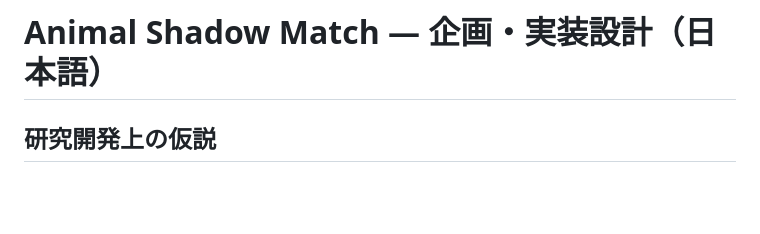
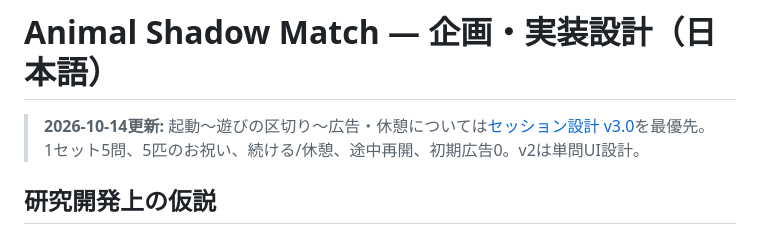
Before and after one commit to SMRI2170/animal-shadow-match, a Markdown page: docs/DESIGN_JA.md, the part around the change. GitHub-like rendering; blank space fills up the shorter version.

Commit message:
docs(product): align UX, backlog and test plans to five-round v3

```diff
--- a/docs/DESIGN_JA.md
+++ b/docs/DESIGN_JA.md
@@ -1,4 +1,6 @@
 # Animal Shadow Match — 企画・実装設計（日本語）
+
+> **2026-10-14更新:** 起動〜遊びの区切り〜広告・休憩については[セッション設計 v3.0](SESSION_AND_MONETIZATION_JA.md)を最優先。1セット5問、5匹のお祝い、続ける/休憩、途中再開、初期広告0。v2は単問UI設計。
 
 ## 研究開発上の仮説
 
```
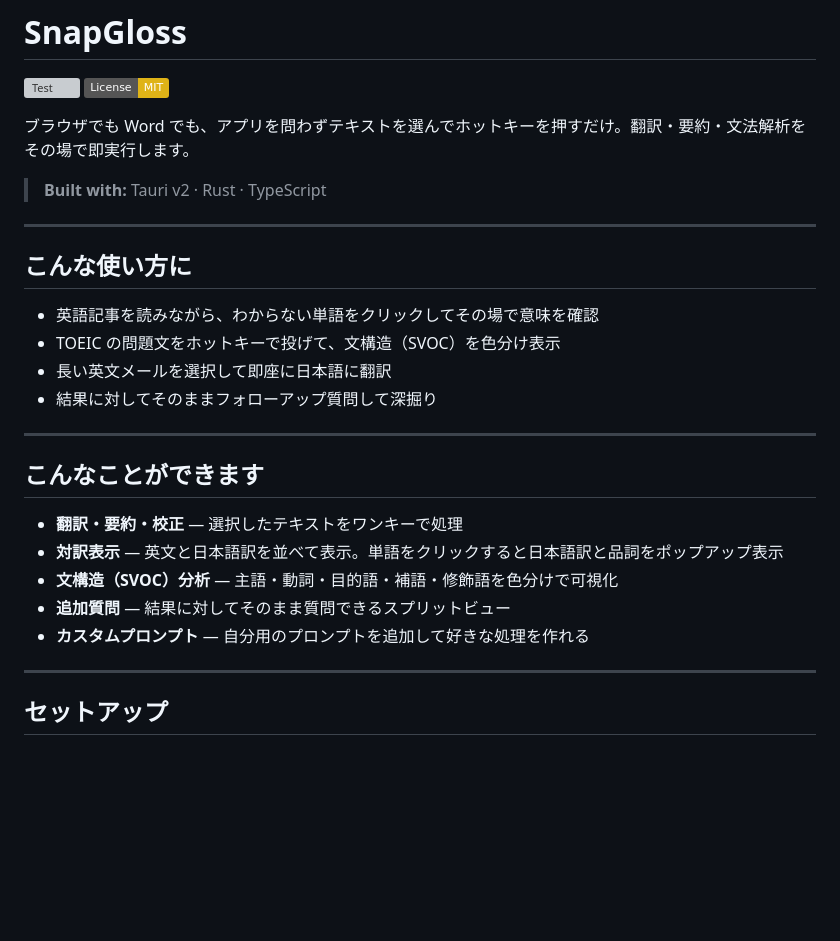
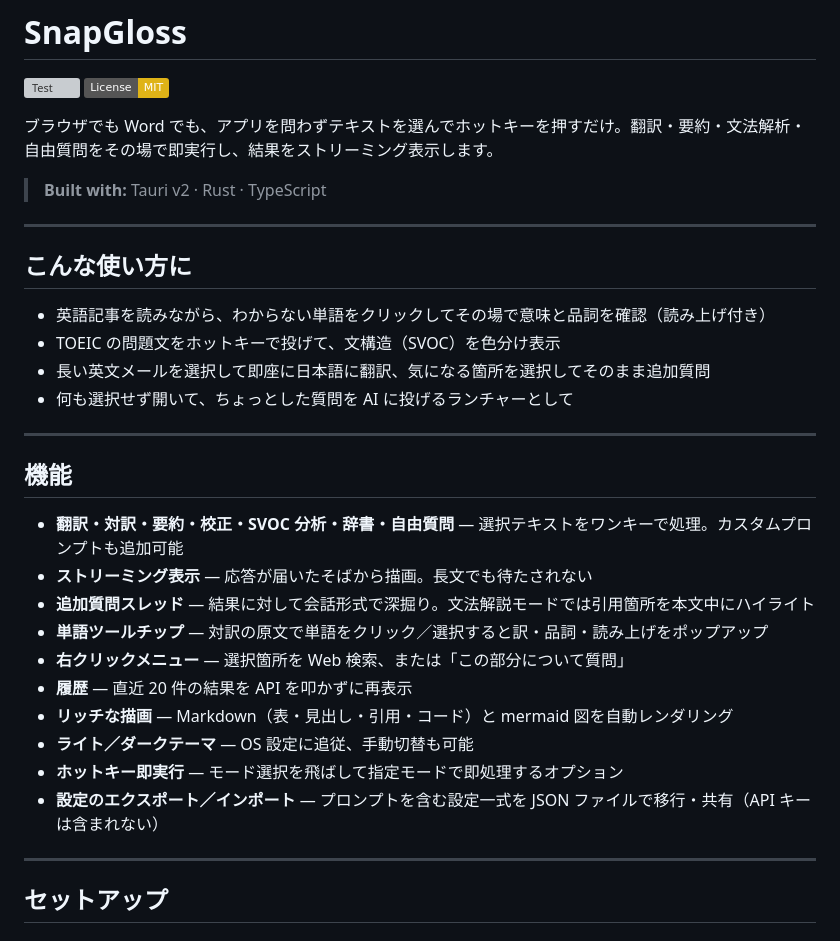
Before and after one commit to Taka-S-dev/SnapGloss, a Markdown page: README.md, the part around one of its changes. Drawn GitHub-style; badges without logos; blank space fills up the shorter version; grey boxes are pictures that could not be loaded.

```diff
--- a/README.md
+++ b/README.md
@@ -3,7 +3,7 @@
 [![Test](https://github.com/Taka-S-dev/SnapGloss/actions/workflows/test.yml/badge.svg)](https://github.com/Taka-S-dev/SnapGloss/actions/workflows/test.yml)
 [![License: MIT](https://img.shields.io/badge/License-MIT-yellow.svg)](LICENSE)
 
-ブラウザでも Word でも、アプリを問わずテキストを選んでホットキーを押すだけ。翻訳・要約・文法解析をその場で即実行します。
+ブラウザでも Word でも、アプリを問わずテキストを選んでホットキーを押すだけ。翻訳・要約・文法解析・自由質問をその場で即実行し、結果をストリーミング表示します。
 
 > **Built with:** Tauri v2 · Rust · TypeScript
 
@@ -11,20 +11,25 @@
 
 ## こんな使い方に
 
-- 英語記事を読みながら、わからない単語をクリックしてその場で意味を確認
+- 英語記事を読みながら、わからない単語をクリックしてその場で意味と品詞を確認（読み上げ付き）
 - TOEIC の問題文をホットキーで投げて、文構造（SVOC）を色分け表示
-- 長い英文メールを選択して即座に日本語に翻訳
-- 結果に対してそのままフォローアップ質問して深掘り
+- 長い英文メールを選択して即座に日本語に翻訳、気になる箇所を選択してそのまま追加質問
+- 何も選択せず開いて、ちょっとした質問を AI に投げるランチャーとして
 
 ---
 
-## こんなことができます
+## 機能
 
-- **翻訳・要約・校正** — 選択したテキストをワンキーで処理
-- **対訳表示** — 英文と日本語訳を並べて表示。単語をクリックすると日本語訳と品詞をポップアップ表示
-- **文構造（SVOC）分析** — 主語・動詞・目的語・補語・修飾語を色分けで可視化
-- **追加質問** — 結果に対してそのまま質問できるスプリットビュー
-- **カスタムプロンプト** — 自分用のプロンプトを追加して好きな処理を作れる
+- **翻訳・対訳・要約・校正・SVOC 分析・辞書・自由質問** — 選択テキストをワンキーで処理。カスタムプロンプトも追加可能
+- **ストリーミング表示** — 応答が届いたそばから描画。長文でも待たされない
+- **追加質問スレッド** — 結果に対して会話形式で深掘り。文法解説モードでは引用箇所を本文中にハイライト
+- **単語ツールチップ** — 対訳の原文で単語をクリック／選択すると訳・品詞・読み上げをポップアップ
+- **右クリックメニュー** — 選択箇所を Web 検索、または「この部分について質問」
+- **履歴** — 直近 20 件の結果を API を叩かずに再表示
+- **リッチな描画** — Markdown（表・見出し・引用・コード）と mermaid 図を自動レンダリング
+- **ライト／ダークテーマ** — OS 設定に追従、手動切替も可能
+- **ホットキー即実行** — モード選択を飛ばして指定モードで即処理するオプション
+- **設定のエクスポート／インポート** — プロンプトを含む設定一式を JSON ファイルで移行・共有（API キーは含まれない）
 
 ---
 
```
Also changed, not shown: other parts of README.md (+39 -28 lines).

=====

What is needed >> All of the data must be set down exactly, with no pictures included.

Solution >>
Before and after one commit to SMRI2170/animal-shadow-match, a Markdown page: docs/DESIGN_JA.md, the part around the change. GitHub-like rendering; blank space fills up the shorter version.

Commit message:
docs(product): align UX, backlog and test plans to five-round v3

```diff
--- a/docs/DESIGN_JA.md
+++ b/docs/DESIGN_JA.md
@@ -1,4 +1,6 @@
 # Animal Shadow Match — 企画・実装設計（日本語）
+
+> **2026-10-14更新:** 起動〜遊びの区切り〜広告・休憩については[セッション設計 v3.0](SESSION_AND_MONETIZATION_JA.md)を最優先。1セット5問、5匹のお祝い、続ける/休憩、途中再開、初期広告0。v2は単問UI設計。
 
 ## 研究開発上の仮説
 
```
Before and after one commit to Taka-S-dev/SnapGloss, a Markdown page: README.md, the part around one of its changes. Drawn GitHub-style; badges without logos; blank space fills up the shorter version; grey boxes are pictures that could not be loaded.

```diff
--- a/README.md
+++ b/README.md
@@ -3,7 +3,7 @@
 [![Test](https://github.com/Taka-S-dev/SnapGloss/actions/workflows/test.yml/badge.svg)](https://github.com/Taka-S-dev/SnapGloss/actions/workflows/test.yml)
 [![License: MIT](https://img.shields.io/badge/License-MIT-yellow.svg)](LICENSE)
 
-ブラウザでも Word でも、アプリを問わずテキストを選んでホットキーを押すだけ。翻訳・要約・文法解析をその場で即実行します。
+ブラウザでも Word でも、アプリを問わずテキストを選んでホットキーを押すだけ。翻訳・要約・文法解析・自由質問をその場で即実行し、結果をストリーミング表示します。
 
 > **Built with:** Tauri v2 · Rust · TypeScript
 
@@ -11,20 +11,25 @@
 
 ## こんな使い方に
 
-- 英語記事を読みながら、わからない単語をクリックしてその場で意味を確認
+- 英語記事を読みながら、わからない単語をクリックしてその場で意味と品詞を確認（読み上げ付き）
 - TOEIC の問題文をホットキーで投げて、文構造（SVOC）を色分け表示
-- 長い英文メールを選択して即座に日本語に翻訳
-- 結果に対してそのままフォローアップ質問して深掘り
+- 長い英文メールを選択して即座に日本語に翻訳、気になる箇所を選択してそのまま追加質問
+- 何も選択せず開いて、ちょっとした質問を AI に投げるランチャーとして
 
 ---
 
-## こんなことができます
+## 機能
 
-- **翻訳・要約・校正** — 選択したテキストをワンキーで処理
-- **対訳表示** — 英文と日本語訳を並べて表示。単語をクリックすると日本語訳と品詞をポップアップ表示
-- **文構造（SVOC）分析** — 主語・動詞・目的語・補語・修飾語を色分けで可視化
-- **追加質問** — 結果に対してそのまま質問できるスプリットビュー
-- **カスタムプロンプト** — 自分用のプロンプトを追加して好きな処理を作れる
+- **翻訳・対訳・要約・校正・SVOC 分析・辞書・自由質問** — 選択テキストをワンキーで処理。カスタムプロンプトも追加可能
+- **ストリーミング表示** — 応答が届いたそばから描画。長文でも待たされない
+- **追加質問スレッド** — 結果に対して会話形式で深掘り。文法解説モードでは引用箇所を本文中にハイライト
+- **単語ツールチップ** — 対訳の原文で単語をクリック／選択すると訳・品詞・読み上げをポップアップ
+- **右クリックメニュー** — 選択箇所を Web 検索、または「この部分について質問」
+- **履歴** — 直近 20 件の結果を API を叩かずに再表示
+- **リッチな描画** — Markdown（表・見出し・引用・コード）と mermaid 図を自動レンダリング
+- **ライト／ダークテーマ** — OS 設定に追従、手動切替も可能
+- **ホットキー即実行** — モード選択を飛ばして指定モードで即処理するオプション
+- **設定のエクスポート／インポート** — プロンプトを含む設定一式を JSON ファイルで移行・共有（API キーは含まれない）
 
 ---
 
```
Also changed, not shown: other parts of README.md (+39 -28 lines).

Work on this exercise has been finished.